On being arrested, remember that in the civil rights movement, being arrested was part of their strategy because that required the police to fill up the jails and the jails kept getting full. And then the police would have to feed those people who were jailed which hit the budgets. Now, some police put people in awful conditions as part of the intimidation effort and so that is very scary. Also, given the COVID-19 pandemic and the inability to do meaningful social distancing in such confined places, I worry that this part of the civil rights era ends up being a death sentence or at least a sickness sentence for many persons.

I like to say that the COVID-19 does not play and further, having seen a gentleman who survived being handed an $800,000 hospital bill of which he was to pay around $200,000, COVID-19 is not cheap. So those curfew violations and arrests as a strategy seem bad in a pandemic where one is risking one’s life to exposure to COVID-19 in closed-in spaces.

7. It’s time we stop, hey, what’s that sound; Everybody look what’s going down

So keep your courage up and come together in peace and with knowledge of how to be non-violent. Remember dissent is protected by the Constitution in the right of assembly.

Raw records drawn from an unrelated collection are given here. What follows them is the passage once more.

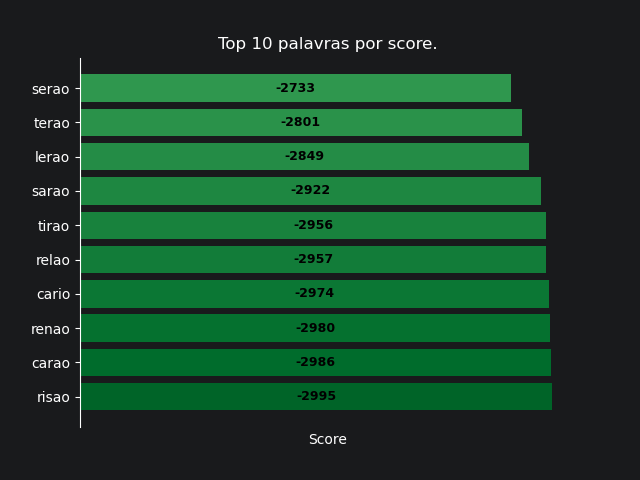
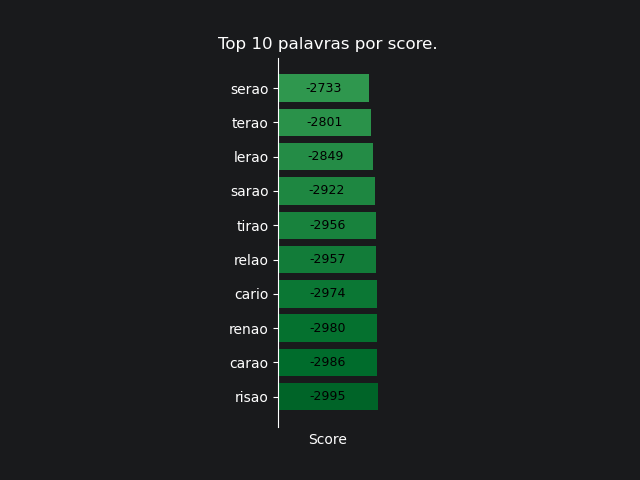
fix: graphs using the book storytelling with data

diff --git a/notebooks/termo_agents.py b/notebooks/termo_agents.py
@@ -272,3 +272,43 @@ def model_based_reflex_agent(histories, valid_answers=file_answers['word']):
     #ranked_words = ranking_words(valid_answers, valid_answers)
     #print(ranked_words)
     return max(all_ranked_words, key=all_ranked_words.get)
+
+def test_agents_exhaustive(agent, valid_answers):
+    tries_count = [0] * 7
+
+    for target_word in valid_answers:
+        history = []
+        tries = -1
+
+        for attempt in range(6):
+            if agent.__name__ == 'model_based_reflex_agent':
+                try_word = agent([history], valid_answers)
+            else:
+                try_word = agent(history, valid_answers)
+
+            history.append({try_word: try_word_check(try_word, target_word)})
+
+            if try_word == target_word:
+                tries = attempt
+                break
+
+        # if tries == -1:
+        #     print(target_word)
+
+        tries_count[tries] += 1
+
+    return tries_count
+
+
+# resultado = test_agents_exhaustive(model_based_reflex_agent, valid_answers)
+#
+# print("Distribuição de vitórias por tentativa (e derrotas no final):")
+# print(resultado)
+#
+# total_jogos = len(valid_answers)
+# vitorias = sum(resultado[:-1])
+# derrotas = resultado[-1]
+#
+# print(f"\nTotal de palavras testadas: {total_jogos}")
+# print(f"Taxa de acerto exata: {(vitorias / total_jogos) * 100:.2f}%")
+# print(f"Taxa de derrota exata: {(derrotas / total_jogos) * 100:.2f}%")

diff --git a/README.md b/README.md
@@ -38,11 +38,12 @@ Com o ambiente devidamente criado, foi desenvolvido primeiramente um bot que cal
 O agente _simple reflex_ foi criado para resolver o jogo do Termo na modalidade com uma única palavra, e, posteriormente, o _model based agent_ foi criado para solucionar as variações do jogo (Dueto e Quarteto), calculando o score e tentando a palavra com maior score com base nos demais jogos ocorrendo simultaneamente. Esse agente vence 99% das vezes.
 
 ### Métricas e validações
-Para calcular manualmente a precisão do bot com exatidão, o cálculo seria muito complexo, portanto utilizei uma simulação de Monte Carlo com 100.000 jogos para estimar a taxa de vitória do agente.
+Para calcular manualmente a precisão do bot com exatidão, utilizei uma simulação exaustiva com todas as 1442 possíveis palavras.
 
 <div align="center">
 
 <img src="attachments/ChartBlackDistribution.png"/>
+<img src="attachments/SingleTextNumber.png"/>
 
 </div>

But remember that there are many people who succumb to the fear-mongering and fear you are going to show up in their neighborhoods (remember how segregated America is?) and so they will enthusiastically support the repression of you and the cooptation because – here is the thing – they do not care about justice. They care only about their property values and their own safety.

And this will be the biggest problem for moving forward because these folks always swing law and order which is code for repression of minorities and anyone who dissents from the abnormal that they think of as normal.

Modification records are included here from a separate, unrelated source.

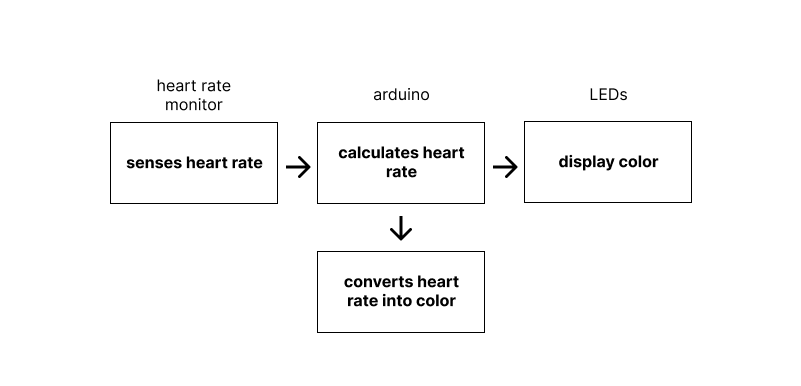
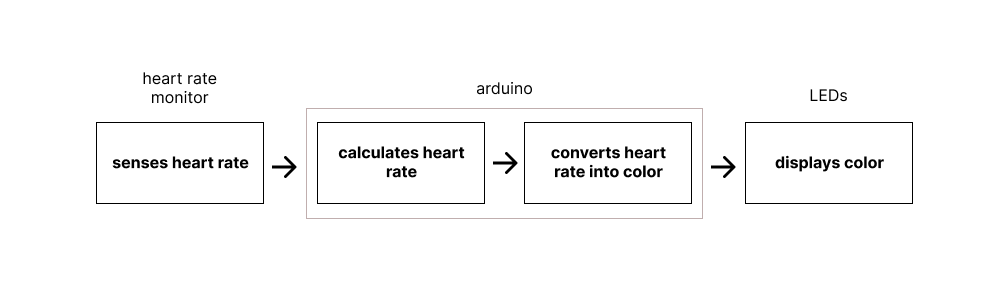
updated homepage

diff --git a/portfolio-details.html b/portfolio-details.html
@@ -5,7 +5,7 @@
   <meta charset="utf-8">
   <meta content="width=device-width, initial-scale=1.0" name="viewport">
 
-  <title>Portfolio Details - Folio Bootstrap Template</title>
+  <title>Project Details</title>
   <meta content="" name="description">
   <meta content="" name="keywords">
 
@@ -40,11 +40,11 @@
   <header id="header" class="fixed-top header-inner-pages">
     <div class="container d-flex align-items-center justify-content-between">
 
-      <a href="index.html" class="logo"><img src="assets/img/logo.png" alt="" class="img-fluid"></a>
+      <!-- <a href="index.html" class="logo"><img src="assets/img/logo.png" alt="" class="img-fluid"></a> -->
       <!-- Uncomment below if you prefer to use an text logo -->
       <!-- <h1 class="logo"><a href="index.html">Folio</a></h1> -->
 
-      <nav id="navbar" class="navbar">
+      <!-- <nav id="navbar" class="navbar">
         <ul>
           <li><a class="nav-link scrollto " href="#hero">Home</a></li>
           <li><a class="nav-link scrollto" href="#about">About</a></li>
@@ -70,7 +70,8 @@
           <li><a class="nav-link scrollto" href="#contact">Contact</a></li>
         </ul>
         <i class="bi bi-list mobile-nav-toggle"></i>
-      </nav><!-- .navbar -->
+      </nav> -->
+      <!-- .navbar -->
 
     </div>
   </header><!-- End Header -->
@@ -82,11 +83,11 @@
       <div class="container">
 
         <div class="d-flex justify-content-between align-items-center">
-          <h2>Portfolio Details</h2>
+          <h2>Project Details</h2>
           <ol>
             <li><a href="index.html">Home</a></li>
-            <li><a href="portfolio.html">Portfolio</a></li>
-            <li>Portfolio Details</li>
+            <!-- <li><a href="portfolio.html">Portfolio</a></li> -->
+            <li>Project Details</li>
           </ol>
         </div>
 
@@ -118,17 +119,18 @@
               <p>
                 The scene: Have you ever been to a silent disco with multiple channels? If not, here is an illustration of how it works. Everyone has on headphones where they can select one of three channels to listen to. When you select a channel, the sides of the headphones light up, so everyone around you knows what music you are listening to. The music on each channel is of different tempos and genres so it can be a bit of a bonding moment when you see someone with the same color as you. 
               </p>
-              <img src="assets/img/portfolio/portfolio-1.jpg" alt="test">
+              <img src="assets/img/portfolio/headphones.png" alt="headphones">
               <p>
-              This idea builds on that concept with another glowing element. The wearer has a heart rate indicator in the form of an LED pin or face sticker. It changes color for a given heart rate threshold. Wearers can see who is their threshold. Another area of exploration is to see if the music channel being listened to is correlated with heart rate. 
+              This project idea builds on that concept with another glowing element. The wearer has a heart rate indicator in the form of an LED pin or face sticker. It changes color for a given heart rate threshold. Wearers can see who is their threshold. Another area of exploration is to see if the music channel being listened to is correlated with heart rate. 
               </p>
-              <h5>Project elements</h5>
+              <img src="assets/img/portfolio/sticker-kit.png" alt="sticker kit">
               <br>
-              <ol>
-                <li>3D design and fabrication: Heart sticker / pin </li>
-                <li>Electronics: Heart rate monitor (input), LEDs (output)</li>
-                <li>Microcontroller programming: Changing colors???</li>
-              </ol>
+              <br>
+              <br>
+              <br>
+              <h5>Project elements</h5>
+              <img class="img-wide" src="assets/img/portfolio/diagram.png" alt="sticker kit">
+              <br>
             </div>
             <div class="portfolio-description">
               <h2>Idea 2</h2>

diff --git a/index.html b/index.html
@@ -83,7 +83,8 @@
 
     <div class="container">
       <div class="hero-content">
-        <h1>I'm <span class="typed" data-typed-items="Alexandra Weiner"></span></h1>
+        <h1>PS70</h1>
+        <!-- <h1>I'm Alexandra Weiner <span class="typed" data-typed-items="Alexandra Weiner"></span></h1> -->
         <!-- <p>Designer, Developer, Freelancer, Photographer</p> -->
 
         <!-- <ul class="list-unstyled list-social">
@@ -114,8 +115,8 @@
           <div class="col-lg-7">
             <div class="about-descr">
 
-              <p class="p-heading"> I am a student in the Master of Design Engineering</p>
-              <p class="separator"> Because I come from a design and business background, I know more about digital product design, behavioral insights, and business building, but less about digital fabrication. I have been tinkering around in the SEC makerspace and am excited to learn how fabricate more things via PS70! </p>
+              <p class="p-heading"> Class projects by Al Weiner</p>
+              <p class="separator"> I am a student in the Master of Design EngineeringI come from a design and business background and worked in digital product design, behavioral insights, and business building. I have been tinkering around in the SEC makerspace and am excited to learn how fabricate more things via PS70! </p>
 
             </div>
 
@@ -335,11 +336,11 @@
           </div>
 
           <div class="col-lg-4 col-md-6 portfolio-item filter-app">
-            <img src="assets/img/portfolio/portfolio-6.jpg" class="img-fluid" alt="">
+            <img src="assets/img/portfolio/sticker.png" class="img-fluid" alt="person wearing LED face sticker">
             <div class="portfolio-info">
-              <h4>App 3</h4>
-              <p>App</p>
-              <a href="assets/img/portfolio/portfolio-6.jpg" data-gallery="portfolioGallery" class="portfolio-lightbox preview-link" title="App 3"><i class="bx bx-plus"></i></a>
+              <h4>Final Project Ideas</h4>
+              <p>3 ideas :)</p>
+              <a href="assets/img/portfolio/sticker.png" class="portfolio-lightbox preview-link" title="Final Project Ideas"><i class="bx bx-plus"></i></a>
               <a href="portfolio-details.html" class="details-link" title="More Details"><i class="bx bx-link"></i></a>
             </div>
           </div>
@@ -437,7 +438,7 @@
               </div>
             </div>
 
-            <div class="col-lg-6">
+            <!-- <div class="col-lg-6">
               <form action="forms/contact.php" method="post" role="form" class="php-email-form">
                 <div class="row gy-3">
 
@@ -481,7 +482,9 @@
           </div>
         </div>
       </div>
-    </div><!-- End Contact Section -->
+    </div> -->
+    
+    <!-- End Contact Section -->
 
   </main><!-- End #main -->
 

diff --git a/assets/css/style.css b/assets/css/style.css
@@ -55,7 +55,7 @@ a:hover {
 p {
   margin: 25px 0;
   padding: 0;
-  font-size: 15px;
+  font-size: 18px;
   color: #999999;
   line-height: 28px;
 }
@@ -793,6 +793,20 @@ p {
 
 .portfolio-details .portfolio-description p {
   padding: 0;
+}
+
+.portfolio-details .portfolio-description img {
+  width: 50%;
+}
+
+.portfolio-details .portfolio-description .img-wide {
+  width: 100%;
+}
+
+.img-fluid {
+  max-width: 100%;
+  height: 250px;
+  width: 500px;
 }
 
 /*--------------------------------------------------------------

So what that means is that more than putting signs in the yard and demonstrating will be needed.

If you want the police to change, you have to be willing to change their training and change the laws that let them feel they can do what they do. And the laws that in fact lead to the non-indictments and acquittals that you see all the time. If you are not willing to do that fight to change those laws, you are having a great time getting your emotions out, but ultimately you are just accepting that the same old capital punishment on the street (hat/tip Professor Jelani Jefferson-Exum, University of Detroit Mercy School of Law) will continue. 

It is really that simple. 

And so in addition to your demonstrating, you have to motivate your elected representatives at the local, state and federal level to do the right thing. Yes, you have to vote, but you have to also act NOW to insist on your elected officials changing things now whatever the election date. And that kind of effort is hard because there are plenty of institutions and private citizens (stand your ground anyone?) that prefer the police be allowed to continue to do these kinds of killings.

So here we are. Stay safe and remember, COVID-19 don’t play, so you have to add that to how you protest to protect yourself. Ten feet from each person around you. Don’t be in someone’s slipstream.

Peace out. 

Remember, it is what we do together that will make the difference.

 

Benjamin G. Davis is a Professor of Law at the University of Toledo College of Law.

 

Suggested citation: Benjamin G. Davis, For What It’s Worth: Homage to George Floyd, JURIST – Academic Commentary, June 5, 2020, https://www.jurist.org/commentary/2020/06/benjamin-davis-george-floyd/


This article was prepared for publication by Brianna Bell, a JURIST Staff Editor. Please direct any questions or comments to her at commentary@jurist.org


Opinions expressed in JURIST Commentary are the sole responsibility of the author and do not necessarily reflect the views of JURIST's editors, staff, donors or the University of Pittsburgh.